◆ Assignment
Set down every entry word for word. Omit the pictures.

*** Opening Recorded data ***

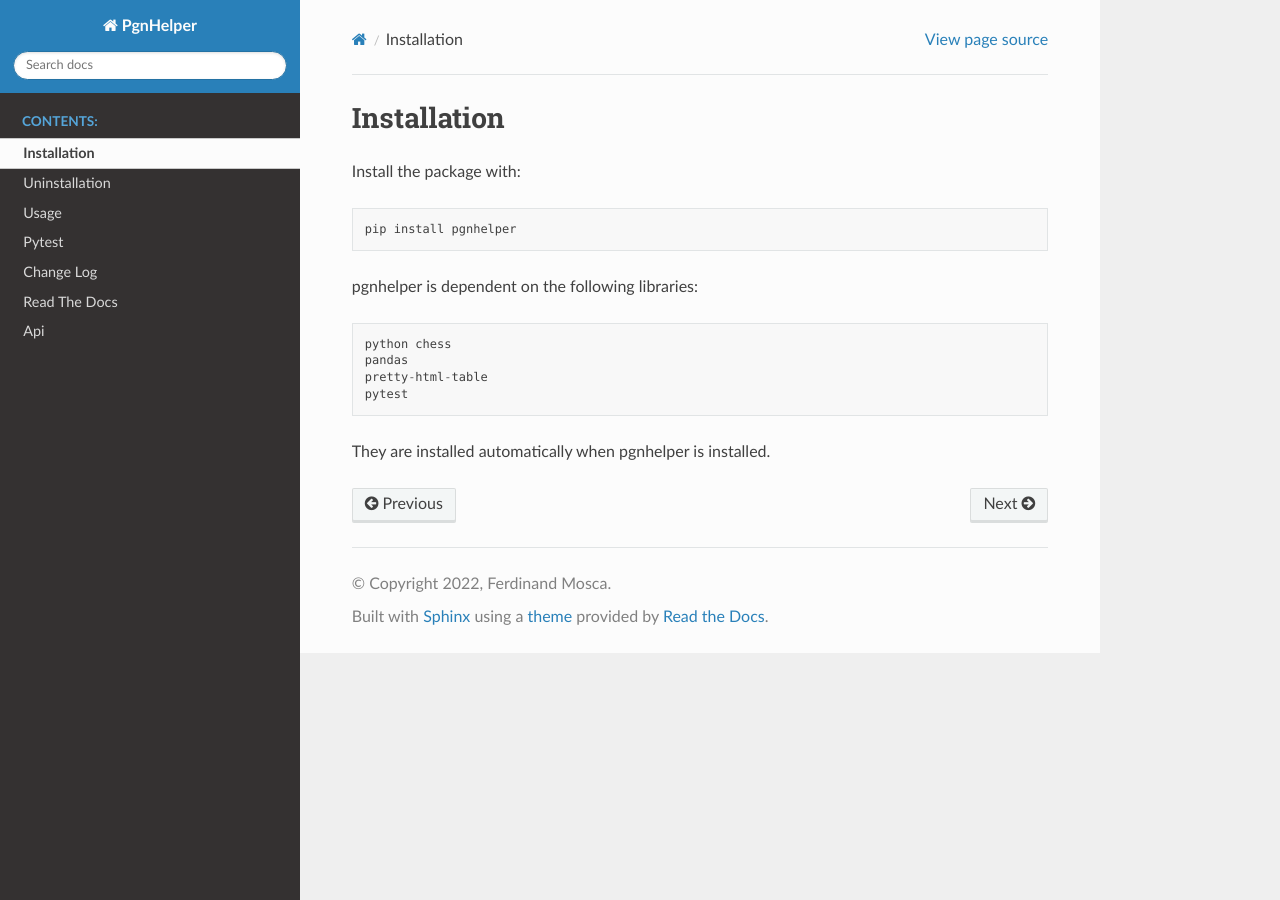
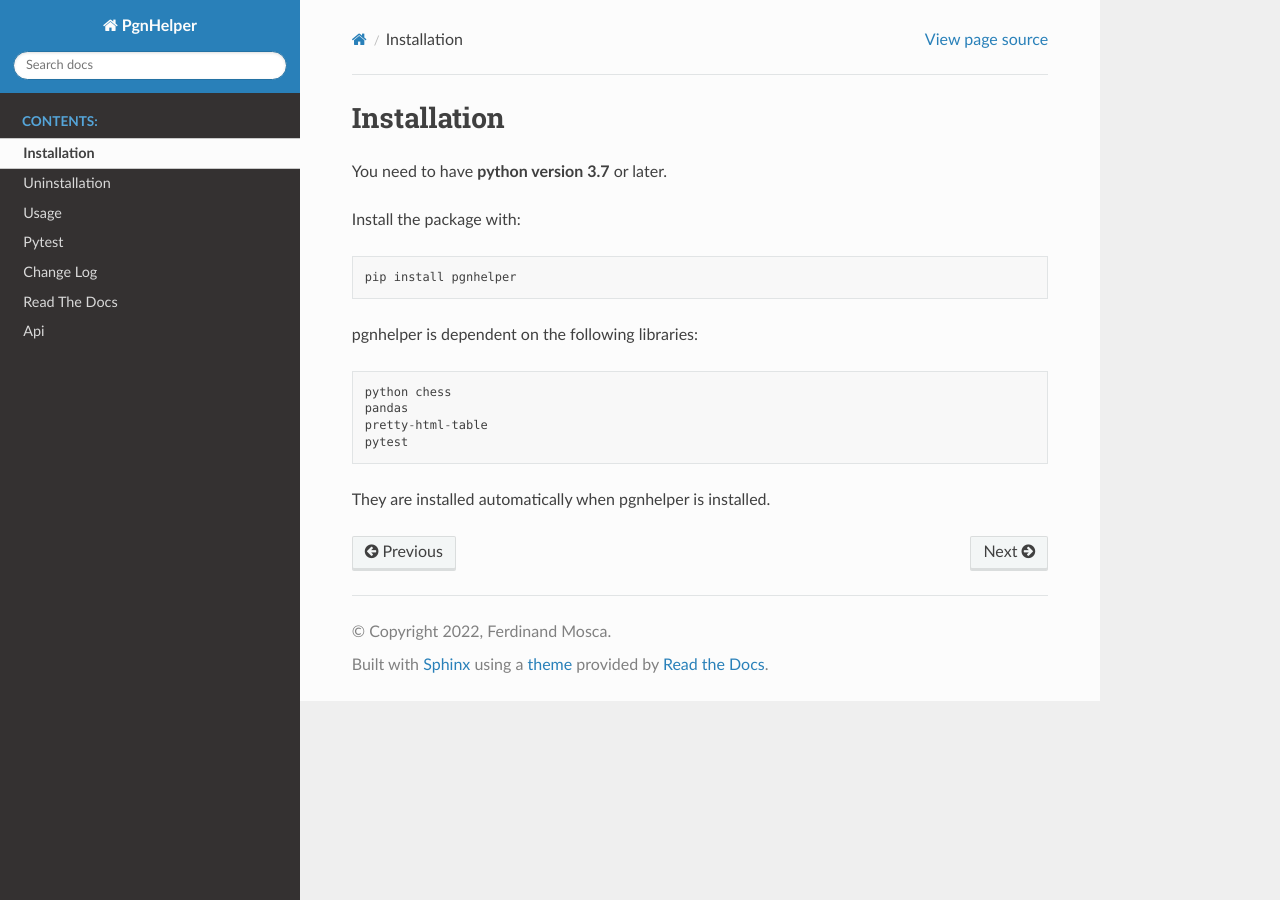
Before and after one commit to fsmosca/pgnhelper, a Sphinx documentation site: the page built from docs/installation.rst, in a window 1280 px wide. Built offline with Sphinx 7.4.7 and the Read the Docs theme 2.0.0, drawn with Linux system fonts in a browser that asks for light colours.

Commit message:
Update installation.rst

```diff
--- a/docs/installation.rst
+++ b/docs/installation.rst
@@ -1,5 +1,7 @@
 Installation
 ============
+
+You need to have **python version 3.7** or later.
 
 Install the package with::
 
```
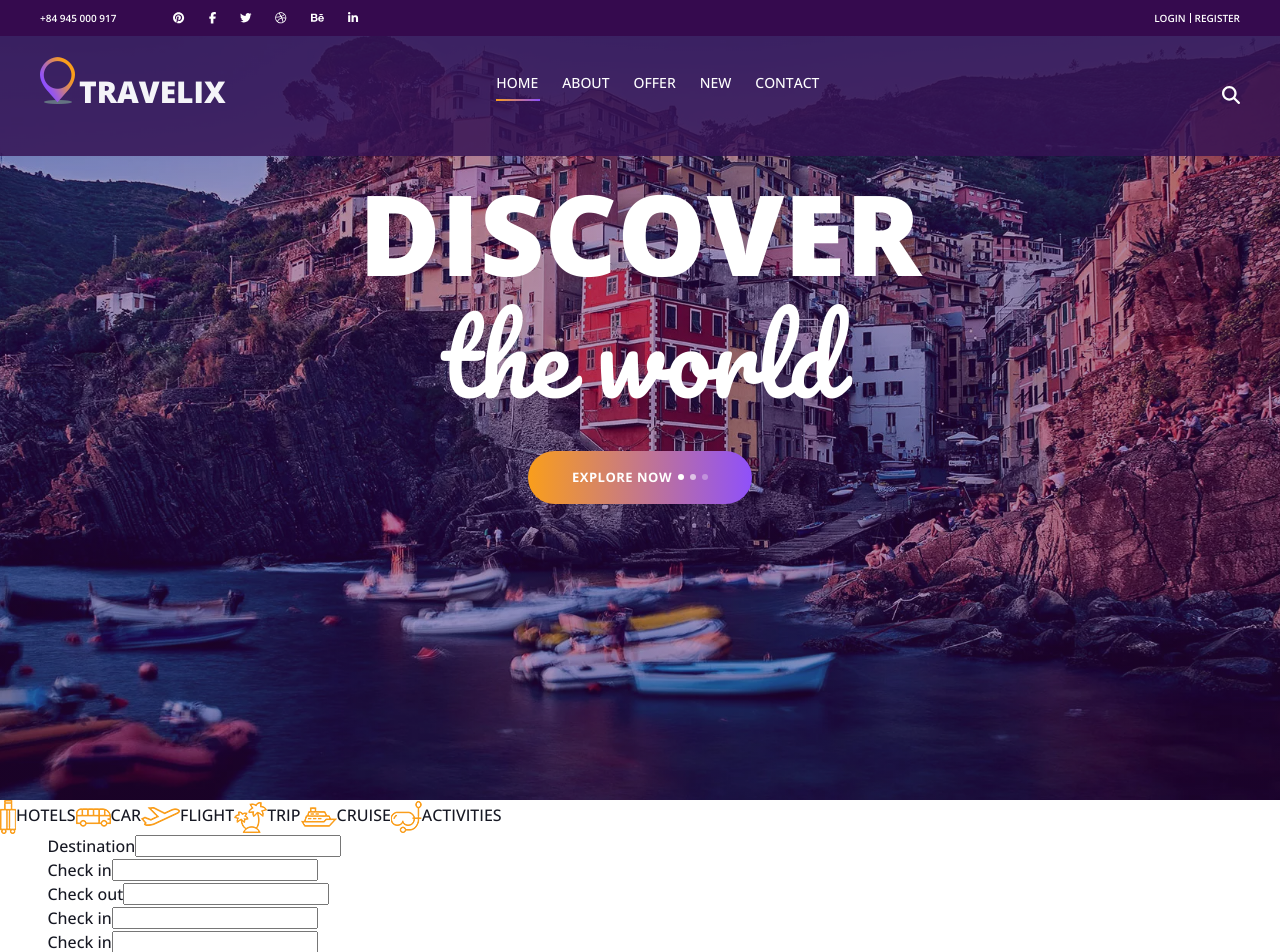
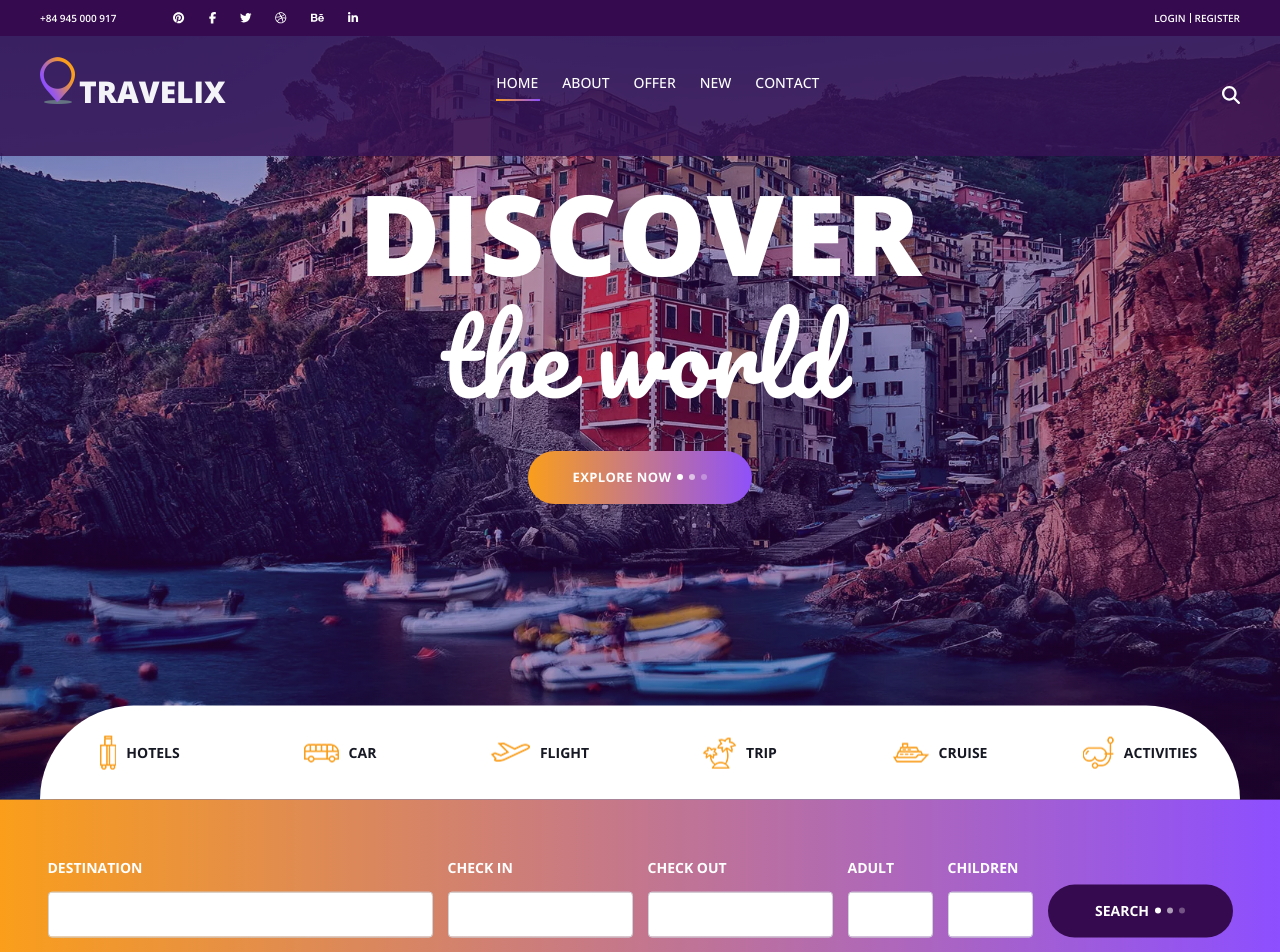
Before and after one commit to Pha1Huynh/travel_app_fe_react, a React (Create React App) app: page / in a window 1280 px wide. Shown: the top 952 px of the page. Built offline with nearby package versions, Linux system fonts and the light colour scheme.

Commit message:
complete search form

```diff
--- a/src/components/SearchTour/SearchTour.scss
+++ b/src/components/SearchTour/SearchTour.scss
@@ -0,0 +1,92 @@
+.search-container {
+    transform: translateY(-33%);
+
+    .search-options {
+        display              : grid;
+        grid-template-columns: 1fr 1fr 1fr 1fr 1fr 1fr;
+        background-color     : #fff;
+        height               : 9.4rem;
+
+        border-top-right-radius: 9.6rem;
+        border-top-left-radius : 9.6rem;
+        overflow               : hidden;
+
+
+
+        .option-element {
+
+            height         : 100%;
+            display        : flex;
+            justify-content: center;
+            align-items    : center;
+
+            transition : .3s;
+            font-size  : 1.4rem;
+            font-weight: 700;
+            line-height: 9.4rem;
+
+
+            img {
+                margin-right: 1rem;
+            }
+
+            &:hover,
+            &.active {
+                background-color: #fa9e1b;
+                color           : #fff;
+
+                img {
+                    filter: brightness(200%) grayscale(100%);
+                }
+            }
+        }
+
+
+    }
+
+    .search-form {
+        background: var(--bg-linear-color);
+        height    : 19.2rem;
+
+        .max-wide-1200 {
+            height         : 100%;
+            display        : flex;
+            justify-content: center;
+            align-items    : center;
+
+            form {
+                width: 100%;
+            }
+
+            .form-group {
+                &:last-child {
+                    display        : flex;
+                    justify-content: center;
+                    align-items    : flex-end;
+
+                    button {
+                        width: 100%;
+                    }
+                }
+
+                label {
+                    color         : #fff;
+                    margin-bottom : 1.4rem;
+                    text-transform: uppercase;
+                    font-size     : 1.4rem;
+                    font-weight   : 700;
+                }
+            }
+
+            .form-element {
+                height   : 4.6rem;
+                font-size: 1.5rem;
+                padding  : 0 1.4rem;
+                color    : var(--pink-color);
+
+            }
+
+
+        }
+    }
+}
--- a/src/components/SearchTour/SearchTour.tsx
+++ b/src/components/SearchTour/SearchTour.tsx
@@ -5,10 +5,12 @@ import flightImg from '../../images/icons/fly.webp';
 import tripImg from '../../images/icons/trip.webp';
 import cruiseImg from '../../images/icons/cruises.webp';
 import activitiesImg from '../../images/icons/activities.webp';
+import Button from '../Button/Button';
 function SearchTour() {
   return (
     <>
       <div className="search-container">
+        <div className="max-wide-1200">
           <div className="search-options">
             <span className="option-element">
               <img alt="" src={hotelImg} />
@@ -35,31 +37,35 @@ function SearchTour() {
               ACTIVITIES
             </span>
           </div>
+        </div>
+
         <div className="search-form">
-          <div className="max-wide-1200 row">
-            <div className="form-element">
+          <div className="max-wide-1200">
+            <form className="row">
+              <div className="form-group col-4">
                 <label>Destination</label>
-              <input className="search-input" />
+                <input className="form-element form-control " />
               </div>
-            <div className="form-element">
+              <div className="form-group col-2">
                 <label>Check in</label>
-              <input className="search-input" />
+                <input className="form-element form-control" />
               </div>
-            <div className="form-element">
+              <div className="form-group col-2">
                 <label>Check out</label>
-              <input className="search-input" />
+                <input className="form-element form-control" />
               </div>
-            <div className="form-element">
-              <label>Check in</label>
-              <input className="search-input" />
+              <div className="form-group col-1">
+                <label>Adult</label>
+                <input className="form-element form-control" />
               </div>
-            <div className="form-element">
-              <label>Check in</label>
-              <input className="search-input" />
+              <div className="form-group col-1">
+                <label>Children</label>
+                <input className="form-element form-control" />
               </div>
-            <div className="form-element">
-              <button className="button_primary button-size-m">Search</button>
+              <div className="form-group col-2">
+                <Button text="Search" type="primary" size="m" />
               </div>
+            </form>
           </div>
         </div>
       </div>
--- a/src/hoc/GlobalStyles/GlobalStyles.scss
+++ b/src/hoc/GlobalStyles/GlobalStyles.scss
@@ -10,8 +10,12 @@
     --white               : #fff;
     --yellow-color        : #fa9e1b;
     --text-color          : #161823;
+    --pink-color          : #929191;
+    --pink-strong-color   : #a5a5a5;
+    --title-color         : #2d2c2c;
     --font-opensan        : 'Open Sans', sans-serif;
-    --linear-color        : linear-gradient(to right, #fa9e1b 0%, #8d4fff 51%, #fa9e1b 100%);
+    --button-linear-color : linear-gradient(to right, #fa9e1b 0%, #8d4fff 51%, #fa9e1b 100%);
+    --bg-linear-color     : linear-gradient(to right, #fa9e1b, #8d4fff);
     --header-menu-color   : rgba(54, 19, 84, .85);
     --top-header-height   : 3.6rem;
     --bottom-header-height: 15.6rem;
@@ -48,6 +52,13 @@ body {
     transition      : .4s;
     border-radius   : 50px;
     border          : none;
+    text-align      : center;
+    text-transform  : uppercase;
+    display         : flex;
+    justify-content : center;
+    align-items     : center;
+    font-size       : 1.4rem;
+    font-weight     : 700;
 
     &:hover {
         opacity: .8;
@@ -56,7 +67,7 @@ body {
 
 .button_linear {
     line-height     : 5.3rem;
-    background-image: var(--linear-color);
+    background-image: var(--button-linear-color);
     margin          : 10px;
 
     height         : 5.3rem;
@@ -73,7 +84,7 @@ body {
     text-transform : uppercase;
     font-size      : 1.3rem;
     font-weight    : 700;
-    letter-spacing : .05rem;
+    letter-spacing : .04rem;
     border         : none;
     display        : flex;
     justify-content: center;
```
Lines whose indentation alone changed are shown as unchanged.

*** Closing Recorded data ***

◆ Response box
Before and after one commit to fsmosca/pgnhelper, a Sphinx documentation site: the page built from docs/installation.rst, in a window 1280 px wide. Built offline with Sphinx 7.4.7 and the Read the Docs theme 2.0.0, drawn with Linux system fonts in a browser that asks for light colours.

Commit message:
Update installation.rst

```diff
--- a/docs/installation.rst
+++ b/docs/installation.rst
@@ -1,5 +1,7 @@
 Installation
 ============
+
+You need to have **python version 3.7** or later.
 
 Install the package with::
 
```
Before and after one commit to Pha1Huynh/travel_app_fe_react, a React (Create React App) app: page / in a window 1280 px wide. Shown: the top 952 px of the page. Built offline with nearby package versions, Linux system fonts and the light colour scheme.

Commit message:
complete search form

```diff
--- a/src/components/SearchTour/SearchTour.scss
+++ b/src/components/SearchTour/SearchTour.scss
@@ -0,0 +1,92 @@
+.search-container {
+    transform: translateY(-33%);
+
+    .search-options {
+        display              : grid;
+        grid-template-columns: 1fr 1fr 1fr 1fr 1fr 1fr;
+        background-color     : #fff;
+        height               : 9.4rem;
+
+        border-top-right-radius: 9.6rem;
+        border-top-left-radius : 9.6rem;
+        overflow               : hidden;
+
+
+
+        .option-element {
+
+            height         : 100%;
+            display        : flex;
+            justify-content: center;
+            align-items    : center;
+
+            transition : .3s;
+            font-size  : 1.4rem;
+            font-weight: 700;
+            line-height: 9.4rem;
+
+
+            img {
+                margin-right: 1rem;
+            }
+
+            &:hover,
+            &.active {
+                background-color: #fa9e1b;
+                color           : #fff;
+
+                img {
+                    filter: brightness(200%) grayscale(100%);
+                }
+            }
+        }
+
+
+    }
+
+    .search-form {
+        background: var(--bg-linear-color);
+        height    : 19.2rem;
+
+        .max-wide-1200 {
+            height         : 100%;
+            display        : flex;
+            justify-content: center;
+            align-items    : center;
+
+            form {
+                width: 100%;
+            }
+
+            .form-group {
+                &:last-child {
+                    display        : flex;
+                    justify-content: center;
+                    align-items    : flex-end;
+
+                    button {
+                        width: 100%;
+                    }
+                }
+
+                label {
+                    color         : #fff;
+                    margin-bottom : 1.4rem;
+                    text-transform: uppercase;
+                    font-size     : 1.4rem;
+                    font-weight   : 700;
+                }
+            }
+
+            .form-element {
+                height   : 4.6rem;
+                font-size: 1.5rem;
+                padding  : 0 1.4rem;
+                color    : var(--pink-color);
+
+            }
+
+
+        }
+    }
+}
--- a/src/components/SearchTour/SearchTour.tsx
+++ b/src/components/SearchTour/SearchTour.tsx
@@ -5,10 +5,12 @@ import flightImg from '../../images/icons/fly.webp';
 import tripImg from '../../images/icons/trip.webp';
 import cruiseImg from '../../images/icons/cruises.webp';
 import activitiesImg from '../../images/icons/activities.webp';
+import Button from '../Button/Button';
 function SearchTour() {
   return (
     <>
       <div className="search-container">
+        <div className="max-wide-1200">
           <div className="search-options">
             <span className="option-element">
               <img alt="" src={hotelImg} />
@@ -35,31 +37,35 @@ function SearchTour() {
               ACTIVITIES
             </span>
           </div>
+        </div>
+
         <div className="search-form">
-          <div className="max-wide-1200 row">
-            <div className="form-element">
+          <div className="max-wide-1200">
+            <form className="row">
+              <div className="form-group col-4">
                 <label>Destination</label>
-              <input className="search-input" />
+                <input className="form-element form-control " />
               </div>
-            <div className="form-element">
+              <div className="form-group col-2">
                 <label>Check in</label>
-              <input className="search-input" />
+                <input className="form-element form-control" />
               </div>
-            <div className="form-element">
+              <div className="form-group col-2">
                 <label>Check out</label>
-              <input className="search-input" />
+                <input className="form-element form-control" />
               </div>
-            <div className="form-element">
-              <label>Check in</label>
-              <input className="search-input" />
+              <div className="form-group col-1">
+                <label>Adult</label>
+                <input className="form-element form-control" />
               </div>
-            <div className="form-element">
-              <label>Check in</label>
-              <input className="search-input" />
+              <div className="form-group col-1">
+                <label>Children</label>
+                <input className="form-element form-control" />
               </div>
-            <div className="form-element">
-              <button className="button_primary button-size-m">Search</button>
+              <div className="form-group col-2">
+                <Button text="Search" type="primary" size="m" />
               </div>
+            </form>
           </div>
         </div>
       </div>
--- a/src/hoc/GlobalStyles/GlobalStyles.scss
+++ b/src/hoc/GlobalStyles/GlobalStyles.scss
@@ -10,8 +10,12 @@
     --white               : #fff;
     --yellow-color        : #fa9e1b;
     --text-color          : #161823;
+    --pink-color          : #929191;
+    --pink-strong-color   : #a5a5a5;
+    --title-color         : #2d2c2c;
     --font-opensan        : 'Open Sans', sans-serif;
-    --linear-color        : linear-gradient(to right, #fa9e1b 0%, #8d4fff 51%, #fa9e1b 100%);
+    --button-linear-color : linear-gradient(to right, #fa9e1b 0%, #8d4fff 51%, #fa9e1b 100%);
+    --bg-linear-color     : linear-gradient(to right, #fa9e1b, #8d4fff);
     --header-menu-color   : rgba(54, 19, 84, .85);
     --top-header-height   : 3.6rem;
     --bottom-header-height: 15.6rem;
@@ -48,6 +52,13 @@ body {
     transition      : .4s;
     border-radius   : 50px;
     border          : none;
+    text-align      : center;
+    text-transform  : uppercase;
+    display         : flex;
+    justify-content : center;
+    align-items     : center;
+    font-size       : 1.4rem;
+    font-weight     : 700;
 
     &:hover {
         opacity: .8;
@@ -56,7 +67,7 @@ body {
 
 .button_linear {
     line-height     : 5.3rem;
-    background-image: var(--linear-color);
+    background-image: var(--button-linear-color);
     margin          : 10px;
 
     height         : 5.3rem;
@@ -73,7 +84,7 @@ body {
     text-transform : uppercase;
     font-size      : 1.3rem;
     font-weight    : 700;
-    letter-spacing : .05rem;
+    letter-spacing : .04rem;
     border         : none;
     display        : flex;
     justify-content: center;
```
Lines whose indentation alone changed are shown as unchanged.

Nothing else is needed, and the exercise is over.